> **WHAT TO WORK ON**: The lines below that include "href" are to be found and copied.

[User interface change data]
#####
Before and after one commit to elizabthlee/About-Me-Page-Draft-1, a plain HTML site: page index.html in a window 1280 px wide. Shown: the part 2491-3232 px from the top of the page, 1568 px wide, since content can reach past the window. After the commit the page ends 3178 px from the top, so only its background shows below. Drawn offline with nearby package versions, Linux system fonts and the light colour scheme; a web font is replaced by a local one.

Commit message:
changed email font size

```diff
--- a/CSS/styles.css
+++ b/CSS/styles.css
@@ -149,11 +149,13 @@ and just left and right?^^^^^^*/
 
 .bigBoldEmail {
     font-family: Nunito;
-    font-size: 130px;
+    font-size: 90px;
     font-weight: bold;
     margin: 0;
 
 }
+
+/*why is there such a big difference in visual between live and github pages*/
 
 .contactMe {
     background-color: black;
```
#####
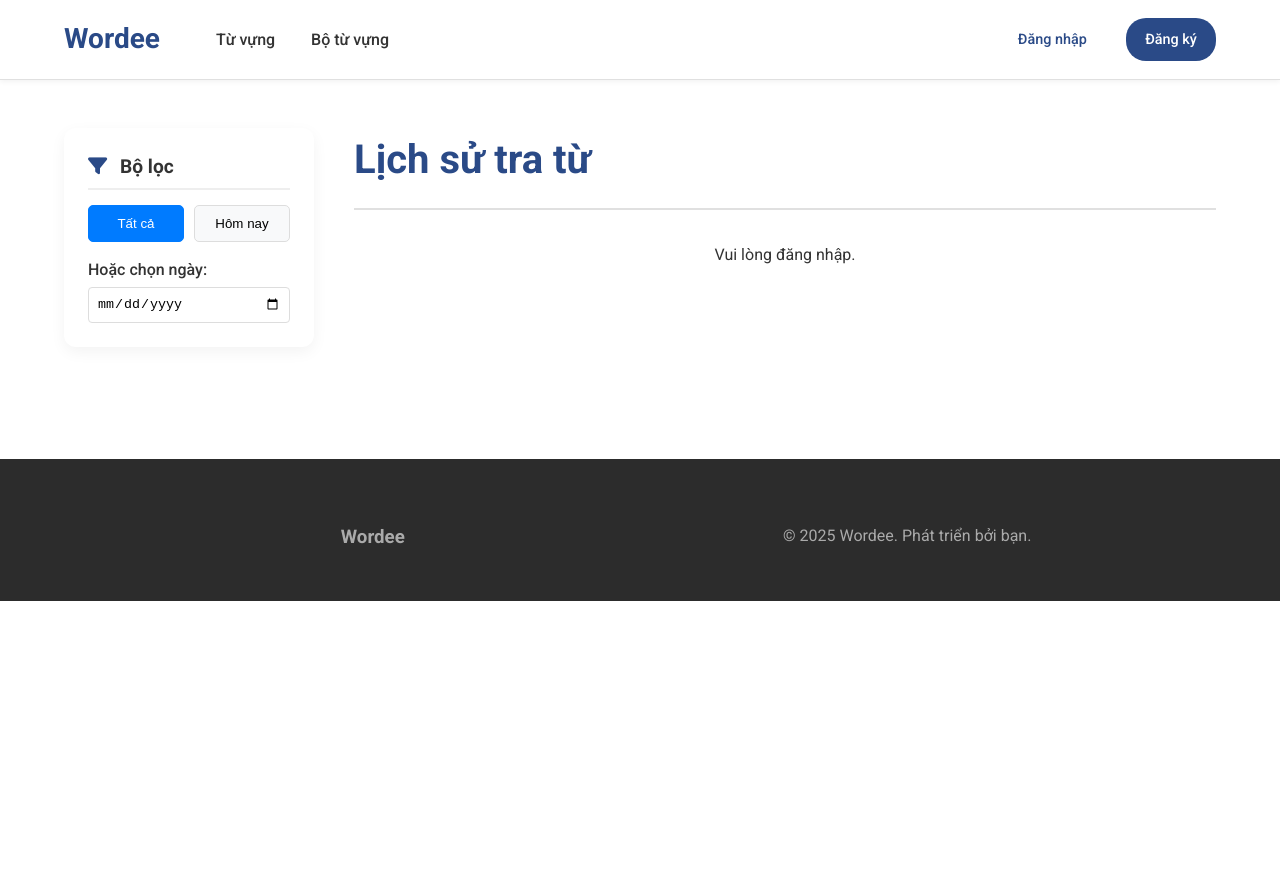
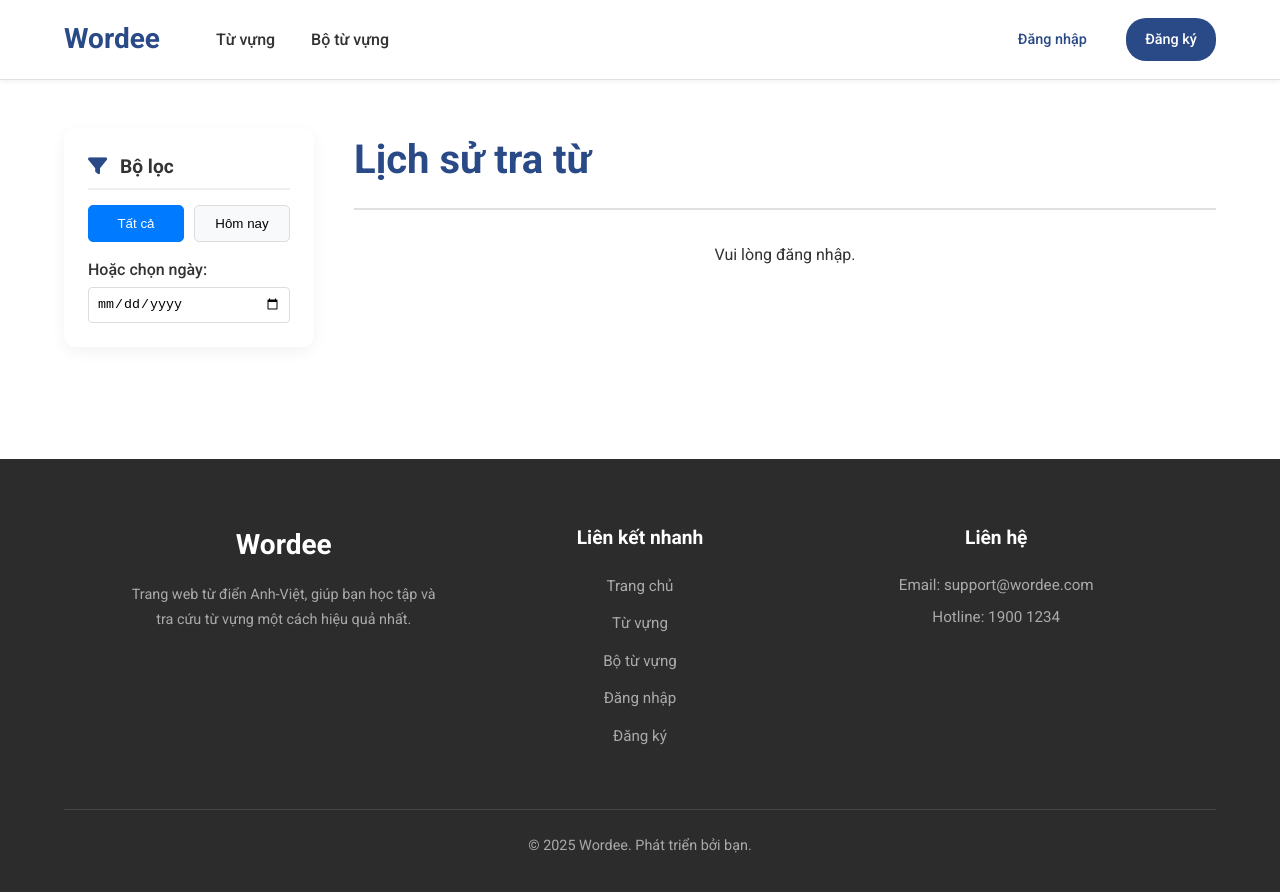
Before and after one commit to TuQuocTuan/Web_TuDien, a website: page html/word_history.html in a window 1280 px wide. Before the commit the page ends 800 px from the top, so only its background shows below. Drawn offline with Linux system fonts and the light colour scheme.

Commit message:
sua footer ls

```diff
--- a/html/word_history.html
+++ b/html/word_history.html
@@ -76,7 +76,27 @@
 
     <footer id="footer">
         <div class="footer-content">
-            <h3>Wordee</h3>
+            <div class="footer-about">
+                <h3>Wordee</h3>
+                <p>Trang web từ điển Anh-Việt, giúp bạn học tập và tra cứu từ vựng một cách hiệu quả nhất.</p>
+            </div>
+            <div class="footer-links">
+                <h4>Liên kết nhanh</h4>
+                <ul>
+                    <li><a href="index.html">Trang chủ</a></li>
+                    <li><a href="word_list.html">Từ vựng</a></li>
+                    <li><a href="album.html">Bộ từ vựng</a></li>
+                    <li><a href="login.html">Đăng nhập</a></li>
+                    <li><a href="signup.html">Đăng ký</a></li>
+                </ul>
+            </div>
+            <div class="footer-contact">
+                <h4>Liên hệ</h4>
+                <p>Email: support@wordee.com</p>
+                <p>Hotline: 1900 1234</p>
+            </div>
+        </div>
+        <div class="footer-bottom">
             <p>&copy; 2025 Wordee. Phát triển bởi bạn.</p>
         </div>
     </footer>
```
#####
> **RESPONSE**:
+                    <li><a href="index.html">Trang chủ</a></li>
+                    <li><a href="word_list.html">Từ vựng</a></li>
+                    <li><a href="album.html">Bộ từ vựng</a></li>
+                    <li><a href="login.html">Đăng nhập</a></li>
+                    <li><a href="signup.html">Đăng ký</a></li>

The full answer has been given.